“Civilization of Love” Interfaith Art Exhibition Opened with “Dialogue in Times of War” Seminar in Rome

On February 18, 2023 seven Ukrainian artists—Myroslav Yasinskyi, Rustem Skybin, Yevgen Kotlyar, Violetta Terlyha, Vadym Koltun, Lyubov Yakimenko and Oleg Omelchenko—were represented at an interfaith art exhibition titled “Civilization of Love,” curated by JPII Leader Bogdana Katarzhuk (Cohort XIV, Ukraine). 

The event opened with a seminar, “Dialogue in Times of War,” in which three invited speakers, JPII Center leaders—Olena Komisarenko (Cohort XIV, Ukraine), Vladimer Narsia (Cohort XIV, Georgia), and Nataliia Pavlyk (Cohort XII, Ukraine)—were involved in a conversation around war, art, and interfaith dialogue. The seminar was moderated by Taras Dzyubanskyy, Senior Alumni Advisor to the JPII Center. The event was hosted at the Pontifical Ukrainian College of St. Josaphat and funded by the John Paul II Center Grants Program.

In this seminar, Olena Komisarenko presented an intervention entitled “Interreligious and interconfessional collaboration in the times of war in Ukraine.” She shares an excerpt here: “To commemorate the meeting of the All-Ukrainian Council of Churches and Religious Organizations with the Holy Father on January 25, 2023 in Rome, representatives of the council presented Pope Francis with a painting depicting peaceful Ukraine, painted by Ukrainian children. A piece of art in this situation was an expression of the spirit of true fraternal unity and the spirit of recognition of religious plurality in the society of peaceful Ukraine we are dreaming of, and we are praying for.”

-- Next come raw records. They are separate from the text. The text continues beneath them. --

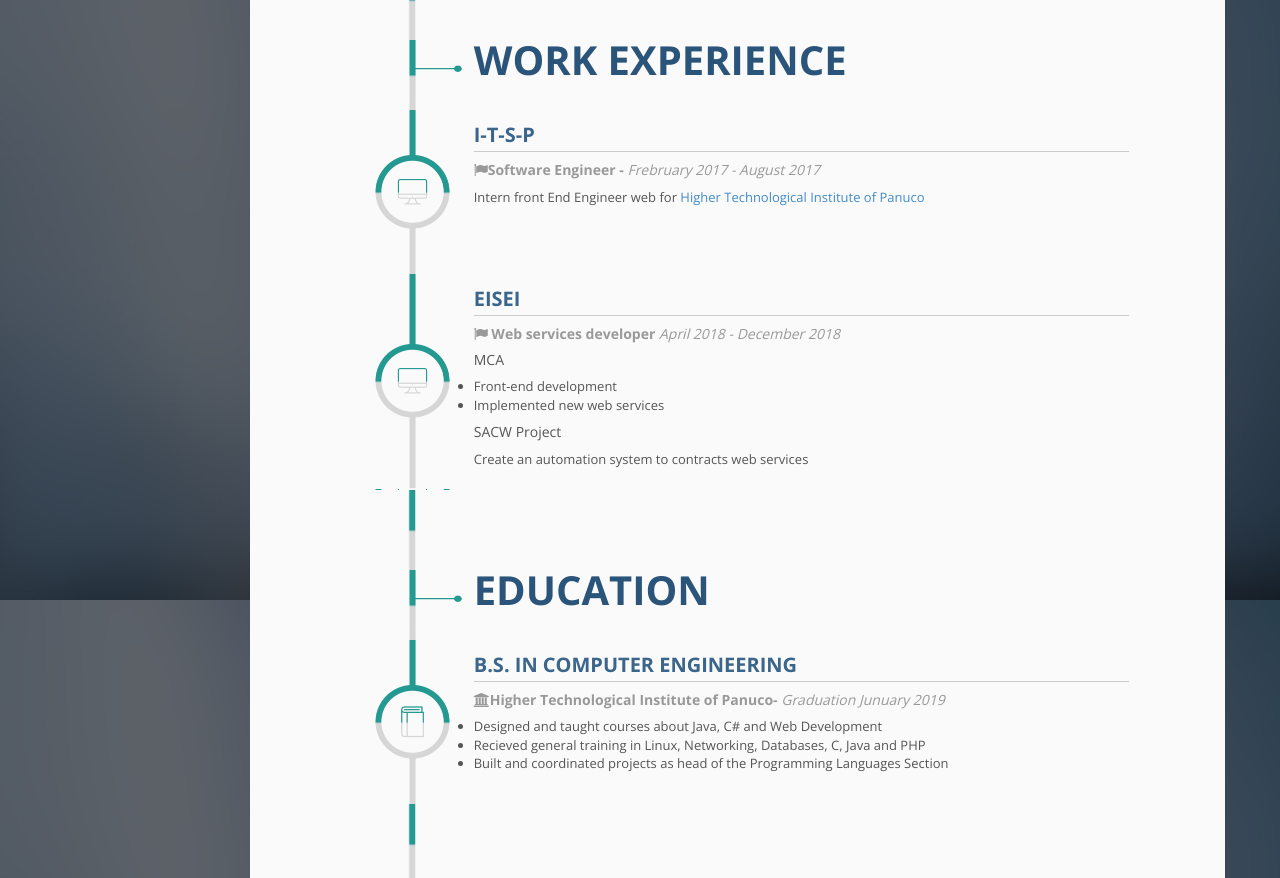
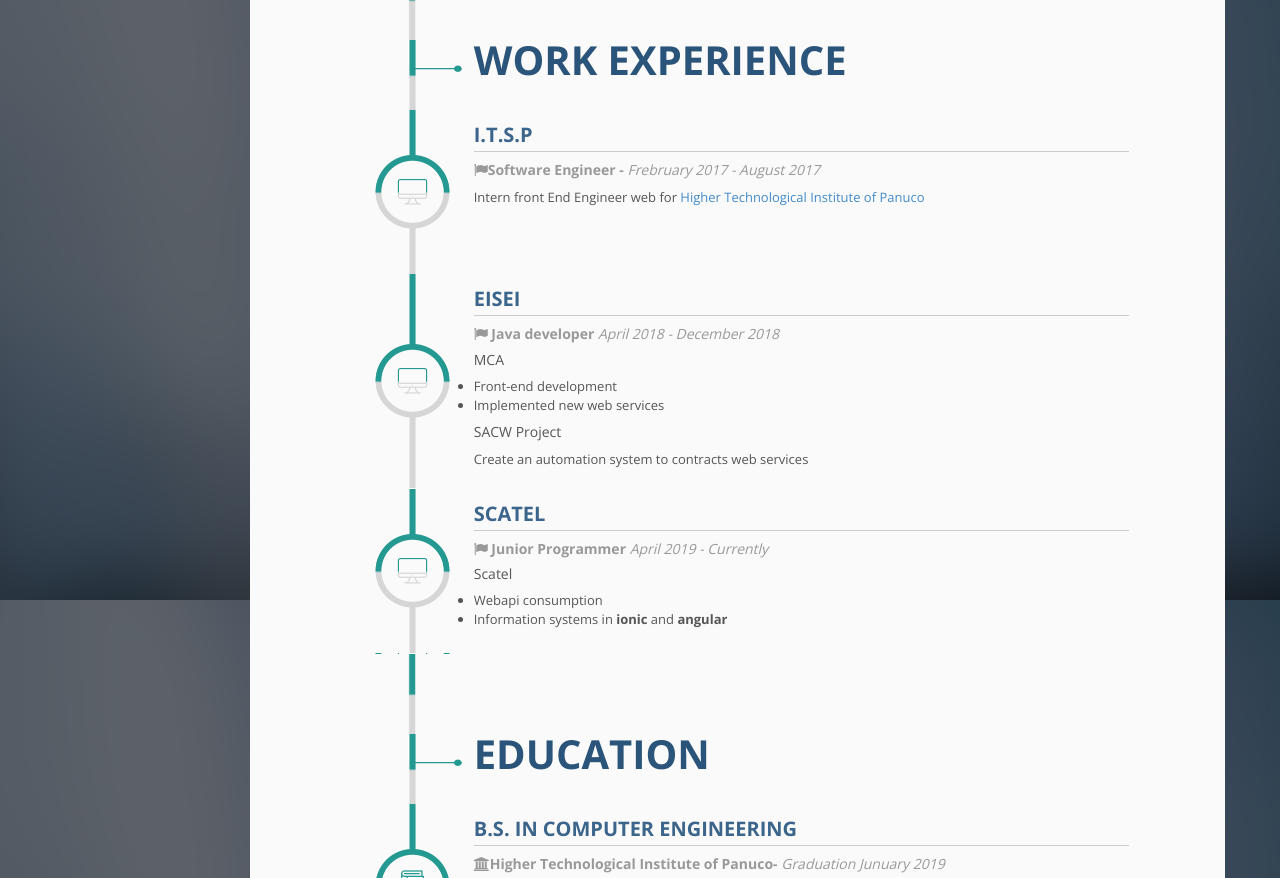
Before and after one commit to jamhir789/ErickMedina, a plain HTML site: page docs/index.html in a window 1280 px wide. Shown: the part 1000-1878 px from the top of the page. Drawn offline with nearby package versions, Linux system fonts and the light colour scheme.

Commit message:
Actualizacion-11-12-2019

```diff
--- a/docs/index.html
+++ b/docs/index.html
@@ -187,7 +187,7 @@
           <h2 class="intro-title2">Developer</h2>
           <!-- /job -->
           <!-- Description -->
-          <p>I'm a computer engineer
+          <p>I'm a computer engineer.
             I have realized projects that have served to solidify
     my knowledge in my work as a developer, i have worked with technologies such as
     .net with framework 4.5 for the development of web systems and creating automation systems with angular, in addition to apps for
@@ -412,7 +412,7 @@
               <div class="col-md-8 content-wrap bg1">
                 <div class="line-content line-content-education">
                   <!-- Work Place -->
-                  <h3 class="section-item-title-1" ><span translate="no" languaje="es">I-T-S-P</span></h3>
+                  <h3 class="section-item-title-1" ><span translate="no" languaje="es">I.T.S.P</span></h3>
                   <!-- /work place -->
                   <!-- Graduation time -->
                   <h4 class="job"><i class="fa fa-flag"></i>Software Engineer - <span class="job-date">Frebruary 2017 - August 2017</span></h4>
@@ -444,7 +444,7 @@
                   <h3 class="section-item-title-1">Eisei</h3>
                   <!-- /work place -->
                   <!-- Graduation time -->
-                  <h4 class="job"><i class="fa fa-flag"></i> Web services  developer <span class="job-date">April 2018 - December 2018</span></h4>
+                  <h4 class="job"><i class="fa fa-flag"></i> Java  developer <span class="job-date">April 2018 - December 2018</span></h4>
                   <!-- /Graduation time -->
                   <!-- content -->
                   <div class="job-description">
@@ -467,7 +467,37 @@
             <!-- /SECTION ITEM -->
 
             <!-- SECTION ITEM -->
+            <div class="line row">
+              <!-- Margin Collums (necessary for the timeline effect) -->
+              <div class="col-md-1 bg1 timeline-space full-height hidden-sm hidden-xs"></div>
+              <div class="col-md-2 timeline-progress hidden-sm hidden-xs full-height timeline-work "></div>
+              <!-- /Margin Collums -->
+              <!-- Item Content -->
+              <div class="col-md-8 content-wrap bg1">
+                <div class="line-content line-content-education">
+                  <!-- Work Place -->
+                  <h3 class="section-item-title-1">Scatel</h3>
+                  <!-- /work place -->
+                  <!-- Graduation time -->
+                  <h4 class="job"><i class="fa fa-flag"></i> Junior Programmer <span class="job-date">April 2019 - Currently</span></h4>
+                  <!-- /Graduation time -->
+                  <!-- content -->
+                  <div class="job-description">
+                    <h5>Scatel</h5>
+                    <ul>
+                      <li>Webapi consumption</li>
+                      <li>Information systems in <b translate="no">ionic</b>  and <b translate="no">angular</b> </li>
+                    </ul>
 
+                  </div>
+                  <!-- /Content -->
+                </div>
+              </div>
+              <!-- /Item Content -->
+              <!-- Margin Collum-->
+              <div class="col-md-1 bg1 timeline-space full-height hidden-sm hidden-xs"></div>
+              <!-- /Margin Collum-->
+            </div>
             <!-- /SECTION ITEM -->
 
             <!-- SECTION ITEM -->
```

The participants of the opening seminar explored the issues of interreligious dialogue in the times of war and the existential search for God by a person. The desire of Ukrainians to build a society based on the concept of a “civilization of love” and through interfaith dialogue was expressed. Additionally, the question of whether the mutual aid of different religions representatives during wartime is a dialogue about values ​​or a concerted effort to survive was also raised along with the question about the practical ways interreligious dialogue may pertain not only to diplomatic issues but also to the daily challenges people are facing because of war. 

“The tragic anniversary of the full-scale war against Ukraine should remind Western society of the tragedy and grief of our people,” comments Taras Dzyubanskyy, “who, despite all the suffering, remain a people of freedom and resilience. Educational, cultural and social processes are continuing, and for this we owe much to the role of churches and religious organizations. Intellectual discussions continue and we are confident that this is a great contribution to the victory in the fight against the forces of evil.”

The “Civilization of Love” exhibition, which was open daily from February 18 to February 23, was dedicated to Ukrainian realities of war and interreligious dialogue. Some of the artists included: Muslim Crimea Rustem Skybin, who depicts the Easter egg painted in an Islamic style with the images of Czech hedgehogs which are at the same time Qur’an stands; a Jewish artist Vadym Koltun, who rethinks and depicts the “Crucifixion” of Ukrainians made by Russian missiles; and a Christian artist, Myroslav Yasinskyi, who asks the Angels present in all three religions to “save and protect” us. 

Nataliia Pavlyk shared the “Interfaithing Humanity” Colouring Book that she created with the support of a grant from the JPII Center. “I was excited to share how art and creativity can contribute to inter- and intra-religious peacebuilding in times of war when other means of dialogue are not so efficient,” she expresses.

Gavin D’Costa, Emeritus Professor of Catholic Theology at the University of Bristol and Visiting Professor of Interreligious Dialogue at the Pontifical University of St Thomas Aquinas, remarks: “This exhibition of Ukrainian artists from three different religions testifies to the soaring human spirit, even in the darkest times. Some of the artists daringly break traditional iconographic boundaries to express the solidarity—and hope—of inter-religious aspirations in a time of war.”

Thomas Cattoi, Associate Professor of Christology and Cultures at Graduate Theological Union and Visiting Professor at the Angelicum, also offers a reflection on this event: “Interreligious dialogue and comparative theology often choose textual analysis as their starting point […] As our culture becomes increasingly visual, however, it is high time to experiment with different approaches for dialogue, and the visual arts provide one such framework. This exhibition and the interreligious coloring book show how the visual, artistic encounter between traditions opens up new horizons for interreligious understanding.”

“The grief unequivocally unites the people,” concludes Bogdana Katarzhuk, the curator of this exhibition, “but only love to God, the state and other people gives them the strength to act and keep standing.”